Now, returning to New York as someone many would call the most admired arts administrator in America, Borda said she hopes to take advantage of her experience in L.A., which she called “the work of my life.”
“I want to now use my skills where I can really make a difference,” she said. “If we can turn around the ship in New York, that’s good for the whole orchestra business.”
Beyond noting an immediate chemistry with Van Zweden, who was guest conductor of the L.A. Phil last weekend, and the fact that the move east put her 2,500 miles closer to her partner, Coralie Toevs, the Metropolitan Opera’s chief development officer, Borda said that she is hardly ready to formulate plans for New York. The decision to leave L.A., which she called the hardest in her life, is too fresh.
She mulled over the prospect in Berlin where she went for the March 4 opening of the Pierre Boulez Saal, a concert hall designed by architect Frank Gehry and acoustician Yasuhisa Toyota, who were responsible for Disney Hall. Boulez hall represents the optimistic vision of Daniel Barenboim’s Barenboim-Said Akademie, where young Israeli and Arab musicians study and perform together. The opening proved a gathering of the innovative and idealist wing of the classical music world, and conversation turned to new possibilities.
Returning to L.A. and hearing Van Zweden with the L.A. Phil, Borda decided that she can, and will, make a difference. “In the end,” she says, “I’m an optimist, and optimists get things done.”
That leaves the L.A. Phil to find another rare orchestral optimist, one who can usher the organization into its second century. Borda said that the L.A. Phil’s centennial 2018-19 season is mostly planned. Dudamel’s contract runs until 2022.

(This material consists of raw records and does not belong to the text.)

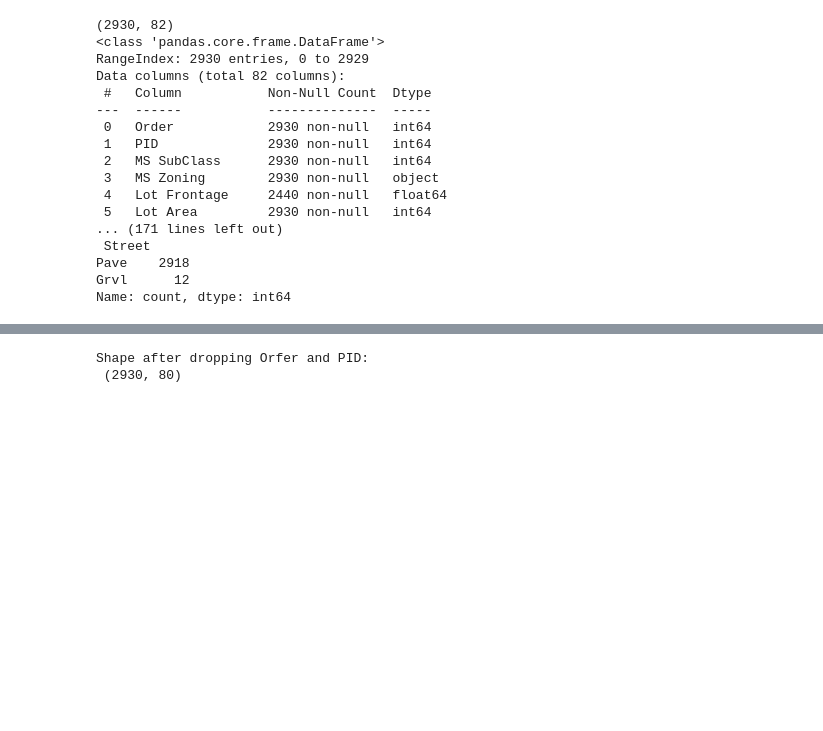
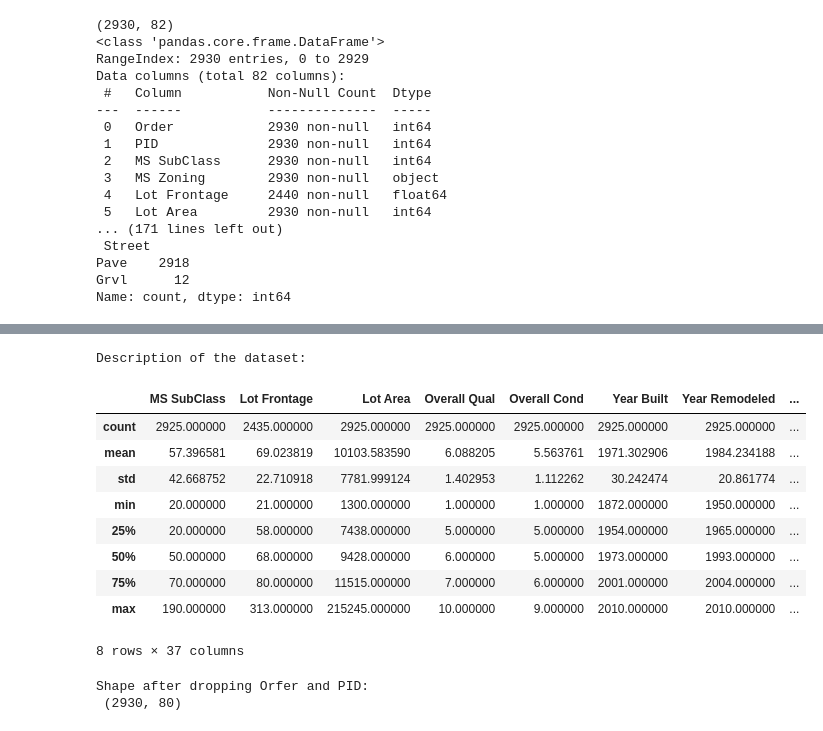
Before and after one commit to LeLoc23/Ames_house_price-Prediction, a Jupyter notebook: ames_house_price-Prediction.ipynb, the cells around one changed output, grey strips where cells are left out. Saved outputs shown, nothing was run; the diff lists cells and outputs as text; code cells hidden in the pictures; blank space fills up the shorter version.

```diff
--- a/ames_house_price-Prediction.ipynb
+++ b/ames_house_price-Prediction.ipynb
@@ -104,3 +105,19 @@ house_data_df
+# %%
+# Print the description of the dataset
+print("Description of the dataset:\n")
+house_data_df.describe()
+# %% [output]
+Description of the dataset:
+|  | MS SubClass | Lot Frontage | Lot Area | Overall Qual | Overall Cond | Year Built | Year Remodeled | ... |
+| count | 2925.000000 | 2435.000000 | 2925.000000 | 2925.000000 | 2925.000000 | 2925.000000 | 2925.000000 | ... |
+| mean | 57.396581 | 69.023819 | 10103.583590 | 6.088205 | 5.563761 | 1971.302906 | 1984.234188 | ... |
+| std | 42.668752 | 22.710918 | 7781.999124 | 1.402953 | 1.112262 | 30.242474 | 20.861774 | ... |
+| min | 20.000000 | 21.000000 | 1300.000000 | 1.000000 | 1.000000 | 1872.000000 | 1950.000000 | ... |
+| 25% | 20.000000 | 58.000000 | 7438.000000 | 5.000000 | 5.000000 | 1954.000000 | 1965.000000 | ... |
+| 50% | 50.000000 | 68.000000 | 9428.000000 | 6.000000 | 5.000000 | 1973.000000 | 1993.000000 | ... |
+| 75% | 70.000000 | 80.000000 | 11515.000000 | 7.000000 | 6.000000 | 2001.000000 | 2004.000000 | ... |
+| max | 190.000000 | 313.000000 | 215245.000000 | 10.000000 | 9.000000 | 2010.000000 | 2010.000000 | ... |
+8 rows × 37 columns
 # %%
 # Drop the 'Order' and 'PID' column
 house_data_df.drop(['Order'],axis=1, inplace = True)
```
Also changed, not shown: parts of 9 cells of this notebook, 5 other files.
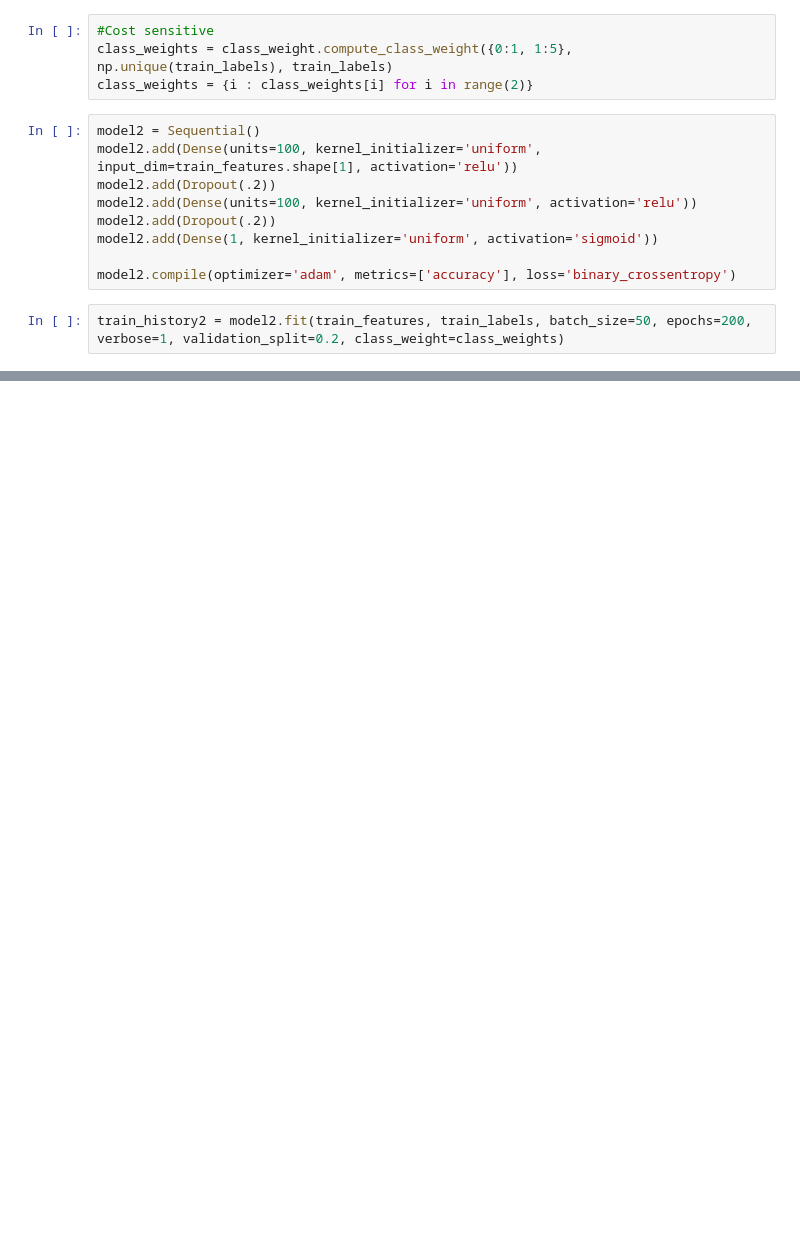
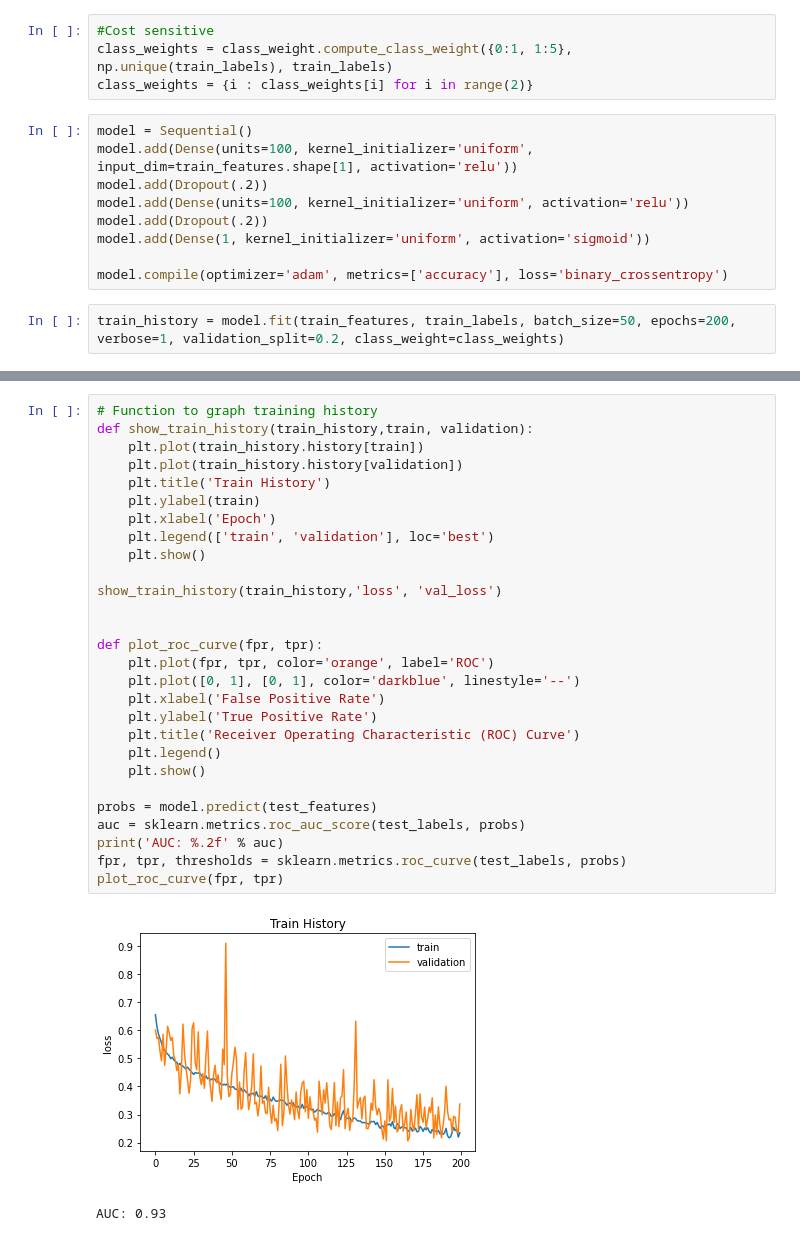
Before and after one commit to vctoriawu/git-merge-conflict, a Jupyter notebook: ClassBalanced-Java.ipynb, the cells around one changed output, grey strips where cells are left out. Saved outputs shown, nothing was run; the diff lists cells and outputs as text; blank space fills up the shorter version.

Commit message:
Updating metrics

```diff
--- a/ClassBalanced-Java.ipynb
+++ b/ClassBalanced-Java.ipynb
@@ -175,15 +98,15 @@ F1 Score:  0.6153846153846154
 class_weights = class_weight.compute_class_weight({0:1, 1:5}, np.unique(train_labels), train_labels)
 class_weights = {i : class_weights[i] for i in range(2)}
 # %%
-model2 = Sequential()
-model2.add(Dense(units=100, kernel_initializer='uniform', input_dim=train_features.shape[1], activation='relu'))
-model2.add(Dropout(.2))
-model2.add(Dense(units=100, kernel_initializer='uniform', activation='relu'))
-model2.add(Dropout(.2))
-model2.add(Dense(1, kernel_initializer='uniform', activation='sigmoid'))
+model = Sequential()
+model.add(Dense(units=100, kernel_initializer='uniform', input_dim=train_features.shape[1], activation='relu'))
+model.add(Dropout(.2))
+model.add(Dense(units=100, kernel_initializer='uniform', activation='relu'))
+model.add(Dropout(.2))
+model.add(Dense(1, kernel_initializer='uniform', activation='sigmoid'))
 
-model2.compile(optimizer='adam', metrics=['accuracy'], loss='binary_crossentropy')
+model.compile(optimizer='adam', metrics=['accuracy'], loss='binary_crossentropy')
 # %%
-train_history2 = model2.fit(train_features, train_labels, batch_size=50, epochs=200, verbose=1, validation_split=0.2, class_weight=class_weights)
+train_history = model.fit(train_features, train_labels, batch_size=50, epochs=200, verbose=1, validation_split=0.2, class_weight=class_weights)
 # %% [output]
 Epoch 1/200
@@ -252,0 +164,31 @@ F1 Score:  0.6380697050938338
+# %%
+# Function to graph training history
+def show_train_history(train_history,train, validation):
+    plt.plot(train_history.history[train])
+    plt.plot(train_history.history[validation])
+    plt.title('Train History')
+    plt.ylabel(train)
+    plt.xlabel('Epoch')
+    plt.legend(['train', 'validation'], loc='best')
+    plt.show()
+
+show_train_history(train_history,'loss', 'val_loss')
+
+
+def plot_roc_curve(fpr, tpr):
+    plt.plot(fpr, tpr, color='orange', label='ROC')
+    plt.plot([0, 1], [0, 1], color='darkblue', linestyle='--')
+    plt.xlabel('False Positive Rate')
+    plt.ylabel('True Positive Rate')
+    plt.title('Receiver Operating Characteristic (ROC) Curve')
+    plt.legend()
+    plt.show()
+
+probs = model.predict(test_features)
+auc = sklearn.metrics.roc_auc_score(test_labels, probs)
+print('AUC: %.2f' % auc)
+fpr, tpr, thresholds = sklearn.metrics.roc_curve(test_labels, probs)
+plot_roc_curve(fpr, tpr)
+# %% [output]
+[figure, added]
+AUC: 0.93
```
Also changed, not shown: parts of 7 cells of this notebook, 1 other file.
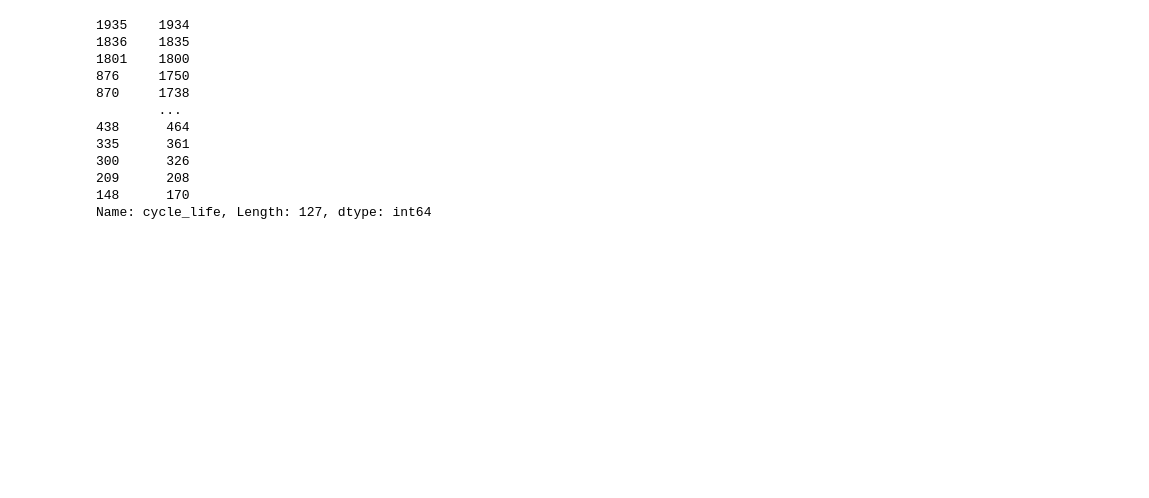
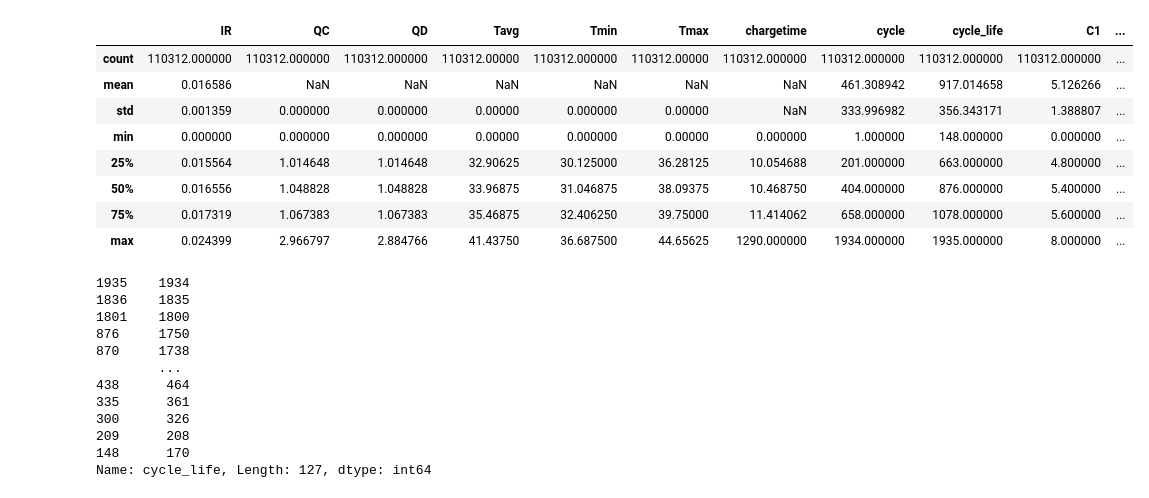
Before and after one commit to thamizhaiap/Predicting_battery_cycle_life, a Jupyter notebook: Model.ipynb, the cells around one changed output. Cells and saved outputs as stored; diff of their text form; code cells hidden in the pictures; blank space fills up the shorter version.

```diff
--- a/Model.ipynb
+++ b/Model.ipynb
@@ -20,3 +43,15 @@ df.head()
+# %%
+df.describe()
+# %% [output]
+|  | IR | QC | QD | Tavg | Tmin | Tmax | chargetime | cycle | cycle_life | C1 | ... |
+| count | 110312.000000 | 110312.000000 | 110312.000000 | 110312.00000 | 110312.000000 | 110312.00000 | 110312.000000 | 110312.000000 | 110312.000000 | 110312.000000 | ... |
+| mean | 0.016586 | NaN | NaN | NaN | NaN | NaN | NaN | 461.308942 | 917.014658 | 5.126266 | ... |
+| std | 0.001359 | 0.000000 | 0.000000 | 0.00000 | 0.000000 | 0.00000 | NaN | 333.996982 | 356.343171 | 1.388807 | ... |
+| min | 0.000000 | 0.000000 | 0.000000 | 0.00000 | 0.000000 | 0.00000 | 0.000000 | 1.000000 | 148.000000 | 0.000000 | ... |
+| 25% | 0.015564 | 1.014648 | 1.014648 | 32.90625 | 30.125000 | 36.28125 | 10.054688 | 201.000000 | 663.000000 | 4.800000 | ... |
+| 50% | 0.016556 | 1.048828 | 1.048828 | 33.96875 | 31.046875 | 38.09375 | 10.468750 | 404.000000 | 876.000000 | 5.400000 | ... |
+| 75% | 0.017319 | 1.067383 | 1.067383 | 35.46875 | 32.406250 | 39.75000 | 11.414062 | 658.000000 | 1078.000000 | 5.600000 | ... |
+| max | 0.024399 | 2.966797 | 2.884766 | 41.43750 | 36.687500 | 44.65625 | 1290.000000 | 1934.000000 | 1935.000000 | 8.000000 | ... |
 # %%
 df['cycle_life'].value_counts()
 # %% [output]
```
Also changed, not shown: parts of 16 cells of this notebook, 9 other files.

The L.A. Phil has not yet said how it plans to replace Borda. The San Francisco Symphony and the National Symphony of Washington, D.C., are also looking for executive directors, but the L.A. Phil has become the plum job.
It's a date
Get our L.A. Goes Out newsletter, with the week's best events, to help you explore and experience our city.
You may occasionally receive promotional content from the Los Angeles Times.